# [EXERCISE INPUTS]
-- Opening Marker --

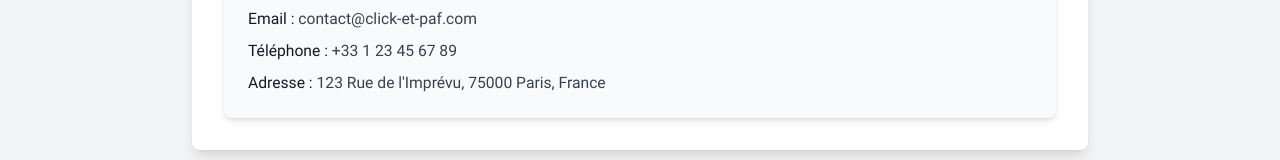
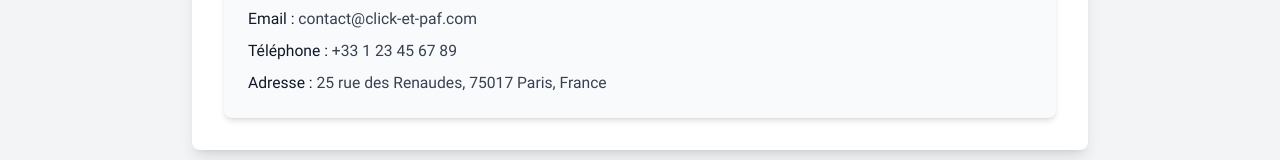
Before and after one commit to LuzBoger/click-et-paf, a React (Vite) app: page /contact in a window 1280 px wide. Shown: the part 1059-1219 px from the top of the page. Built offline with nearby package versions, Linux system fonts and the light colour scheme.

Commit message:
new update

```diff
--- a/src/pages/Contact.jsx
+++ b/src/pages/Contact.jsx
@@ -112,7 +112,7 @@ const Contact = () => {
                                 </p>
                                 <p className="text-gray-700">
                                     <span className="font-medium text-gray-900">Adresse : </span>
-                                    123 Rue de l'Imprévu, 75000 Paris, France
+                                    25 rue des Renaudes, 75017 Paris, France
                                 </p>
                             </div>
                         </div>
--- a/src/pages/LegalMentions.jsx
+++ b/src/pages/LegalMentions.jsx
@@ -58,7 +58,7 @@ const LegalMentions = () => {
               <strong className="text-gray-800">Nom de l’entreprise :</strong> ClicketPaf <br />
               <strong className="text-gray-800">Forme juridique :</strong> Société par Actions Simplifiée (SAS) <br />
               <strong className="text-gray-800">Capital social :</strong> 10 000 € <br />
-              <strong className="text-gray-800">Adresse :</strong> 123 Rue de l'Imprévu, 75000 Paris, France <br />
+              <strong className="text-gray-800">Adresse :</strong> 25 rue des Renaudes, 75017 Paris, France <br />
               <strong className="text-gray-800">Téléphone :</strong> +33 1 23 45 67 89 <br />
               <strong className="text-gray-800">Email :</strong> <a href="mailto:contact@click-et-paf.com" className="text-blue-600 hover:underline">contact@click-et-paf.com</a> <br />
               <strong className="text-gray-800">Numéro SIRET :</strong> 123 456 789 00012 <br />
```
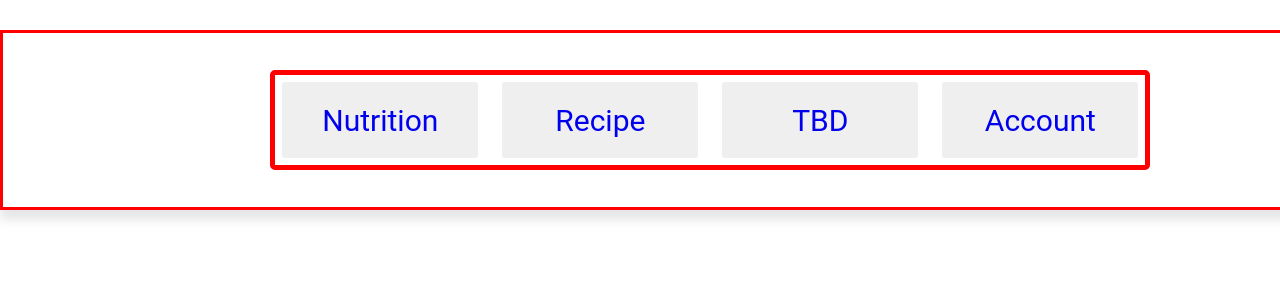
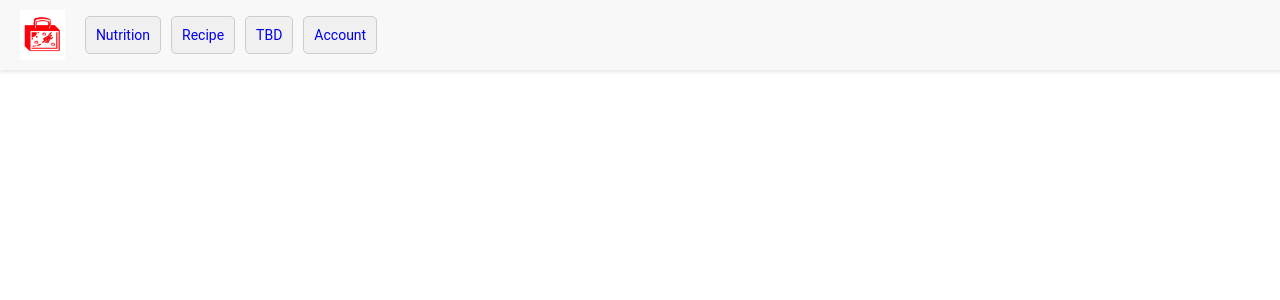
Before and after one commit to stab-rabbit-org-48/lunchbox, a React app: page / in a window 1280 px wide. Shown: the top 300 px of the page. Built offline with nearby package versions, Linux system fonts and the light colour scheme.

Commit message:
fix nav bar

```diff
--- a/src/components/Account.js
+++ b/src/components/Account.js
@@ -4,10 +4,12 @@ const Account = () => {
 
 
     return (
+        <div>
         <head>
             <title>Account</title>
                 <link rel="stylesheet" href="account.css"></link>
         </head>
+        </div>
     )
 }
 
--- a/src/components/Home.js
+++ b/src/components/Home.js
@@ -36,25 +36,37 @@ const Home = () => {
 
 
   return (
-    // <>
-      <><div className="home-header">
+    <div>
+    <div className="home-header">
         <div className="logo">
-          <img src={smallLogo} alt="logo" />
+            <img src={smallLogo} alt="logo" />
         </div>
         <nav className="navBar">
-            {/* nav bar buttons */}
-          <div className="navBarButtons">
-                <button onClick={()=>{setMenu("Nutrition")}}><Link style={{ textDecoration: 'none' }} to='/Nutrition'>Nutrition</Link>{menu==="Nutrition"?<hr/>:<></>}</button>
-                <button onClick={()=>{setMenu("Recipe")}}><Link style={{ textDecoration: 'none' }} to='/Recipe'>Recipe</Link>{menu==="Recipe"?<hr/>:<></>}</button>
-                <button onClick={()=>{setMenu("TBD")}}><Link style={{ textDecoration: 'none' }} to='/TBD'>TBD</Link>{menu==="TBDs"?<hr/>:<></>}</button>
-                <button onClick={()=>{setMenu("Account")}}><Link style={{ textDecoration: 'none' }} to='/Account'>Account</Link>{menu==="Account"?<hr/>:<></>}</button>
-          </div>
+            <div className="navBarButtons">
+                <button onClick={() => { setMenu("Nutrition") }}>
+                    <Link style={{ textDecoration: 'none' }} to='/Nutrition'>Nutrition</Link>
+                    {menu === "Nutrition" ? <hr /> : <></>}
+                </button>
+                <button onClick={() => { setMenu("Recipe") }}>
+                    <Link style={{ textDecoration: 'none' }} to='/Recipe'>Recipe</Link>
+                    {menu === "Recipe" ? <hr /> : <></>}
+                </button>
+                <button onClick={() => { setMenu("TBD") }}>
+                    <Link style={{ textDecoration: 'none' }} to='/TBD'>TBD</Link>
+                    {menu === "TBD" ? <hr /> : <></>}
+                </button>
+                <button onClick={() => { setMenu("Account") }}>
+                    <Link style={{ textDecoration: 'none' }} to='/Account'>Account</Link>
+                    {menu === "Account" ? <hr /> : <></>}
+                </button>
+            </div>
         </nav>
-      </div>
+    </div>
+    <div className='bodyContainer'>
+        {/* Home content here */}
+    </div>
+</div>
 
-      <body className = 'bodyContainer'>
-      </body>
-      </>
     //   {/* <div className="recipeSearch">
     //     <form onSubmit={handleSearch}>
     //       <input
--- a/src/components/Login.js
+++ b/src/components/Login.js
@@ -6,23 +6,20 @@ import { Link } from 'react-router-dom';
 
 // </header>
 const Login = () => {
-
-
   return (
     <div className="accountBox">
       <header className="header">
-			<img src='../assets/lunchboxlogosmall.png'/>
+        <img src={smallLogo} />
       </header>
-		<div className ='boxClass'>
+      <div className="boxClass">
         <form>
-			<input type='text' placeholder="username" className='inputBox'/>
-			<input type='text' placeholder="password" className='inputBox'/>
-			<button type='submit'> Login </button>
+          <input type="text" placeholder="username" className="inputBox" />
+          <input type="text" placeholder="password" className="inputBox" />
+          <button type="submit"> Login </button>
         </form>
       </div>
     </div>
-
-	)
-}
+  );
+};
 
 export default Login;
--- a/src/components/Nutrition.js
+++ b/src/components/Nutrition.js
@@ -4,24 +4,15 @@ import smallLogo from '../assets/lunchboxlogosmall.png';
 import '../styles/Home.css';
 import { Link } from 'react-router-dom';
 
-const Nutrition = () =>{
-
-return(
-  // <head>
-  //   <meta charset="UTF-8">
-  //   <meta name="viewport" content="width=device-width, initial-scale=1.0">
-  //   <meta http-equiv="X-UA-Compatible" content="ie=edge">
-  //   <title>Nutrition</title>
-  //   <link rel="stylesheet" href="account.css">
-  // </head>
-  <div>
-  <body>
-	<div className="nutrition">
-        <header className="header"><h1>Nutrition</h1></header>
+const Nutrition = () => {
+  return (
+    <div>
+      <header className="header">
+        <h1>Nutrition</h1>
+      </header>
+      <div>{/* Nutrition information here */}</div>
     </div>
-  </body>
-  </div>
-)
-}
+  );
+};
 
 export default Nutrition;
--- a/src/components/Recipe.js
+++ b/src/components/Recipe.js
@@ -4,24 +4,15 @@ import smallLogo from '../assets/lunchboxlogosmall.png';
 import '../styles/Home.css';
 import { Link } from 'react-router-dom';
 
-const Recipe = () =>{
-
-return(
-  // <head>
-  //   <meta charset="UTF-8">
-  //   <meta name="viewport" content="width=device-width, initial-scale=1.0">
-  //   <meta http-equiv="X-UA-Compatible" content="ie=edge">
-  //   <title>Nutrition</title>
-  //   <link rel="stylesheet" href="account.css">
-  // </head>
-  <div>
-  <body>
-	<div className="recipe">
-        <header className="header"><h1>Nutrition</h1></header>
+const Recipe = () => {
+  return (
+    <div>
+      <header className="header">
+        <h1>Recipe</h1>
+      </header>
+      <div>{/* Recipe details here */}</div>
     </div>
-  </body>
-  </div>
-)
-}
+  );
+};
 
 export default Recipe;
--- a/src/components/SignUp.js
+++ b/src/components/SignUp.js
@@ -12,7 +12,7 @@ const SignUp = () => {
 		<div className="accountBox">
 			<h1>LunchBox</h1>
 				<header className="header">
-					<img src='../assets/lunchboxlogosmall.png'/>
+					<img src={smallLogo}/>
 				</header>
 			<div className ='boxClass'>
 				<form>
--- a/src/styles/Home.css
+++ b/src/styles/Home.css
@@ -5,68 +5,69 @@ body {
 
 .home-header {
     display: flex;
-    justify-content: center;
+    justify-content: flex-start;
     align-items: center;
     padding: 10px 20px;
-    border-style: solid;
-    border-color: red;
-    margin-top: 30px;
-    color: #fff;
+    background-color: #f8f8f8;
+    color: #333;
     position: fixed;
     width: 100%;
     top: 0;
-    box-shadow: 0 10px 10px rgba(0, 0, 0, 0.1);
+    box-shadow: 0 2px 4px rgba(0, 0, 0, 0.1);
+    z-index: 1000;
 }
+
+.logo {
+    display: flex;
+    align-items: center;
+}
+
 .logo img {
-    height: 150px;
+    height: 50px;
     width: auto;
-    margin-right: 120px;
-    margin-left: -150%;
 }
 
 .navBar {
     display: flex;
     align-items: center;
-    justify-content: center;
-    border: 5px solid red;
-    background-color: transparent;
-    padding: 5px;
-    border-radius: 5px;
-    margin-left: -10rem;
+    justify-content: flex-start;
+    margin-left: 20px;
 }
 
 .navBarButtons {
     display: flex;
-    flex-direction:flex-start;
-    justify-content: space-between;
-    gap: 20px;
-    border-radius: 20px;
+    gap: 10px;
 }
 
 .navBarButtons button {
-    color: #fff;
-    border: 2px solid #fff;
-    font-size: 30px;
+    color: #333;
+    background-color: #f0f0f0;
+    border: 1px solid #ccc;
+    font-size: 14px;
     font-family: 'Roboto', sans-serif;
-    padding: 10px 15px;
+    padding: 10px;
     border-radius: 5px;
     cursor: pointer;
     transition: background-color 0.3s, color 0.3s, border-color 0.3s;
-    width: 200px;
-    height: 80px;
 }
 
 .navBarButtons button:hover {
-    background-color: #fff;
+    background-color: #ddd;
     color: #333;
-    border-color: #333;
+    border-color: #bbb;
+}
+
+.bodyContainer {
+    padding-top: 80px; /* Adjust based on header height */
+    margin: 20px;
 }
 
 .recipeSearch form {
     display: flex;
     align-items: center;
 }
-.recipeSearch input[type = 'text'] {
+
+.recipeSearch input[type='text'] {
     padding: 10px;
     font-size: 16px;
     border: 1px solid #ccc;
@@ -83,6 +84,7 @@ body {
     cursor: pointer;
     transition: background-color 0.3s, color 0.3s, border-color 0.3s;
 }
+
 .recipeSearch button:hover {
     background-color: #fff;
     color: #333;
@@ -101,6 +103,7 @@ body {
     border-radius: 8px;
     box-shadow: 0 2px 4px rgba(0, 0, 0, 0.1);
 }
+
 .recipeCard h2 {
     margin-bottom: 10px;
 }
```
Also changed, not shown: 8 other files (tests, documents, lock files or other folders). Lines whose indentation alone changed are shown as unchanged.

-- Closing Marker --

Count how many lines in the listing above hold "pages". Supply only that number.

4